Inspired by national tournaments he’d attended, he approached the council’s then-community development officer Derek Stewart for approval to run one in the Gardens.
“He said, ‘why don’t you ask for permission to get it permanently marked out?’ and I was like ‘wow’ – there wasn’t one in the country at that stage.”
Smithells and friends put together a course with 18 targets a week before the inaugural Queenstown Classic in 1996.
He considers the benefits of the course have far outweighed the downsides.
“Really, how many people actually get hit with frisbees?
“There’s very few.
“How many trees die?
“There’s a couple of poster child trees, which have have been damaged, but we’re now avoiding them.”
The benefits, he says, include getting young people in the Gardens, providing a cheap, healthy pastime and decreasing vandalism – “there’s less likely to be problems because there are people keeping an eye on things”.

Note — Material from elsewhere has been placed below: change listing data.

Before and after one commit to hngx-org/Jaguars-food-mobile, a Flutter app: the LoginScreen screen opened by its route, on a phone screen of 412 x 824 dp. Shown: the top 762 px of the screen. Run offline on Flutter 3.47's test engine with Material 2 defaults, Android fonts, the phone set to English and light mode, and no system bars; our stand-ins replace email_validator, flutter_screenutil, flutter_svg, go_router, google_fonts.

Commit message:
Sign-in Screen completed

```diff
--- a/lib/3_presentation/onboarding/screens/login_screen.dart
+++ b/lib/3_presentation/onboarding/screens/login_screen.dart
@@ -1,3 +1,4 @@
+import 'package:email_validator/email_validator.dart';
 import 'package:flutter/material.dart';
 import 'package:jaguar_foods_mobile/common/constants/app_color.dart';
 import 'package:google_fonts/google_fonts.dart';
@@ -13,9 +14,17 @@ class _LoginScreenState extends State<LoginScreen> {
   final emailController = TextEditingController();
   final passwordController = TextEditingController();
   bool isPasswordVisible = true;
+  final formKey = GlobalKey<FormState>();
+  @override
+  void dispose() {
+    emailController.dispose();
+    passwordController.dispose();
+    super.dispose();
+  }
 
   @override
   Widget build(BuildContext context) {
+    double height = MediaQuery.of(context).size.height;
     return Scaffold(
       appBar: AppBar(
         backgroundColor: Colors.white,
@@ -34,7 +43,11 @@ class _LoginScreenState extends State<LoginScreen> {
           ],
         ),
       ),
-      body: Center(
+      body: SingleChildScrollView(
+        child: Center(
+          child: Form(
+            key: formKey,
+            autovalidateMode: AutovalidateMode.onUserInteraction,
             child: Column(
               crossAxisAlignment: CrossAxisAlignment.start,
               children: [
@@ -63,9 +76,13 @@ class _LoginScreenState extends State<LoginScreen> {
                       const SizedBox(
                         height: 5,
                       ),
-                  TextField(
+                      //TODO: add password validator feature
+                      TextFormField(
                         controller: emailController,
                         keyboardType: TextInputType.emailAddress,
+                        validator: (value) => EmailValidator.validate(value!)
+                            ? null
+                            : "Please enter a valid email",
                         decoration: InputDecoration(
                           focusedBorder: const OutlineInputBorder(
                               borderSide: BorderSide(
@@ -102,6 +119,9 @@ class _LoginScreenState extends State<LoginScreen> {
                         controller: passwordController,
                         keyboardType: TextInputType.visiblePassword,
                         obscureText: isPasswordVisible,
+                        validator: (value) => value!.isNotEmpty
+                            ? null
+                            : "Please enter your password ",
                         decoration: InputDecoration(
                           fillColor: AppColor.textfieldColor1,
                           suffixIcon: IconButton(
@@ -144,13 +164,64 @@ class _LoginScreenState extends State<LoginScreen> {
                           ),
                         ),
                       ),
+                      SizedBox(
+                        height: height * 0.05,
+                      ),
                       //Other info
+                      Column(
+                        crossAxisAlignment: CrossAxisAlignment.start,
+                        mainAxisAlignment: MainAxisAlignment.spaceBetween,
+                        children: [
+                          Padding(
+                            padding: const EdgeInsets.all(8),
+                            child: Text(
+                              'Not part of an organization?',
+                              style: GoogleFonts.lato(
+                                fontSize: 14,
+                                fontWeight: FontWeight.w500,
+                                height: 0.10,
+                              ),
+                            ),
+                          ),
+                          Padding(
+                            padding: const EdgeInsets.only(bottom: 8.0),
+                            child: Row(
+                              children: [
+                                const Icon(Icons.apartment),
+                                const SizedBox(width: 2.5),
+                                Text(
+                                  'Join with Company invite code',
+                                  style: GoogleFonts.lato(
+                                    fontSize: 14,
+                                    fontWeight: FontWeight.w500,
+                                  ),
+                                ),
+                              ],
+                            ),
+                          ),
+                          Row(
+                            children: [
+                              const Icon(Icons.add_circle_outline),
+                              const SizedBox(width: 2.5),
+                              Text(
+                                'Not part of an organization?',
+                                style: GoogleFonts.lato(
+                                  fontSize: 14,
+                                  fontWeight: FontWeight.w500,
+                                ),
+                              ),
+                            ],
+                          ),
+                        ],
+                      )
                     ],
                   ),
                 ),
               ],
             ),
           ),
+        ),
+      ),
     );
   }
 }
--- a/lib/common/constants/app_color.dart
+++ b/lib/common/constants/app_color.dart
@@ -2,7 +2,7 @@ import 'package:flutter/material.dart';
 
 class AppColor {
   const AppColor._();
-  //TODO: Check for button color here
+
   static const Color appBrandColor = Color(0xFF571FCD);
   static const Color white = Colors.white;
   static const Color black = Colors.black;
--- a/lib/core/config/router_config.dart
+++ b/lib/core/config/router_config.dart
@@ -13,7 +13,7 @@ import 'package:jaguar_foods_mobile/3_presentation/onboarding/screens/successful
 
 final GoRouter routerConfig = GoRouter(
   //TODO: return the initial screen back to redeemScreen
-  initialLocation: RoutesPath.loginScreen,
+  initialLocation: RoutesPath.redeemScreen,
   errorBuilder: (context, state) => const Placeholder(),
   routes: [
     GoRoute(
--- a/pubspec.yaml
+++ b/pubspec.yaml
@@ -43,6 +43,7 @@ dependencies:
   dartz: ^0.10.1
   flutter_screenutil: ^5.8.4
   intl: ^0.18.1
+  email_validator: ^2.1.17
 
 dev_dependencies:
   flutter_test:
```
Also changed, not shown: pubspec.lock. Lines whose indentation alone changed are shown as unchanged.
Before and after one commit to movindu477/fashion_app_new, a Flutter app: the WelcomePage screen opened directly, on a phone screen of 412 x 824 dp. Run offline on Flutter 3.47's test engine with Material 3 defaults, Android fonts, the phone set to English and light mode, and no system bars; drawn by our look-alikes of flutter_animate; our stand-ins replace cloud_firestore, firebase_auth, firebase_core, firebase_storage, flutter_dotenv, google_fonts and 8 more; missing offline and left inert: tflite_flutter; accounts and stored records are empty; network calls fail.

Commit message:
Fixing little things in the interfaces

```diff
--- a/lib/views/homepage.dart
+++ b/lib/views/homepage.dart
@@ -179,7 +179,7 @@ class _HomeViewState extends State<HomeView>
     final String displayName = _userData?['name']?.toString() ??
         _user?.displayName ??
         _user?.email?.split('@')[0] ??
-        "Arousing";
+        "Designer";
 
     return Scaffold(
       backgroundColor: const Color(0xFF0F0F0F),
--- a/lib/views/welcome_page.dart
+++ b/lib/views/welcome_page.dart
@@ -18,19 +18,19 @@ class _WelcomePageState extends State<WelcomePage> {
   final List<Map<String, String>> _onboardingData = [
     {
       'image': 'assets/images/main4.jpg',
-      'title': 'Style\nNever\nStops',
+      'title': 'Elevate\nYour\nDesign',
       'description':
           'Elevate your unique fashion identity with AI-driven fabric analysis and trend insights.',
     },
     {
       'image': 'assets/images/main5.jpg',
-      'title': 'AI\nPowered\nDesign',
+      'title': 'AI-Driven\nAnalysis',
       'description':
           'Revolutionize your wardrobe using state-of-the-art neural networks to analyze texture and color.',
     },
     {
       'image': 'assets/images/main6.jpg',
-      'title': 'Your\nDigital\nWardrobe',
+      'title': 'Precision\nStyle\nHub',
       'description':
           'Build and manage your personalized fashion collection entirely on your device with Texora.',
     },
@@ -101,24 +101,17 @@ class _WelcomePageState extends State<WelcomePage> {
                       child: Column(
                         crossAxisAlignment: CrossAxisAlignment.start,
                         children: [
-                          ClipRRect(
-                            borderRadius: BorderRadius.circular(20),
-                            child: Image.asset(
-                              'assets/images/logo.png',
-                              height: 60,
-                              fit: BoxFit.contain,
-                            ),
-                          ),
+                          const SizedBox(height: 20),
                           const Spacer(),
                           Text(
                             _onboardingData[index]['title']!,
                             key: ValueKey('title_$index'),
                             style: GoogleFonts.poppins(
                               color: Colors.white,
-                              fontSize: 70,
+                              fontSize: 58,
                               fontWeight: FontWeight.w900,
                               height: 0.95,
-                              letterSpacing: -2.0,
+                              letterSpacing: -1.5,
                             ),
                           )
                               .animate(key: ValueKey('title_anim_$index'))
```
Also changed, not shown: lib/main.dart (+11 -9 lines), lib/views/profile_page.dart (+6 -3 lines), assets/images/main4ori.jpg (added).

Smithells says he’s enjoyed practising psychology in town since ’94 – apart from a five-year stint in Dunedin.
He’s worked both privately and for Southern District Health Board’s local mental health team.
Public services have gradually improved, he says, with a locally-staffed emergency after-hours service about to be extended to go all through the night.
Unlike cities, though, Queenstown doesn’t provide respite care for people needing a bit of time out.
“I think it’s a real missing link in terms of mental health services.”
Despite Queenstown’s glitz and glamour, Smithells says stresses have increased, especially with housing becoming more unaffordable.
And traffic jams have just added to what he calls “the cup of stress”.
“You’ve got a big mortgage, then you’re having troubles in your relationship, then the kids are playing up, you’re getting a hard time at work, and then all of a sudden you’re caught in a traffic jam – it’s the last straw.”
Smithells says he’d always planned to semi-retire in Nelson.
“I didn’t know when it was going to happen but just last year all the ducks just lined up – things like turning 65.”
He’s loved Queenstown, but as beautiful as it is, it doesn’t have beaches.
“And also I just notice that I get a bit colder as I get older”
He’s delighted he’s bought a “stunning” passive solar house – “you don’t need a heater”.
And yes, Nelson’s got a disc golf course.
“I’ll have time to play more and actually become a better golfer because my skills have deteriorated.”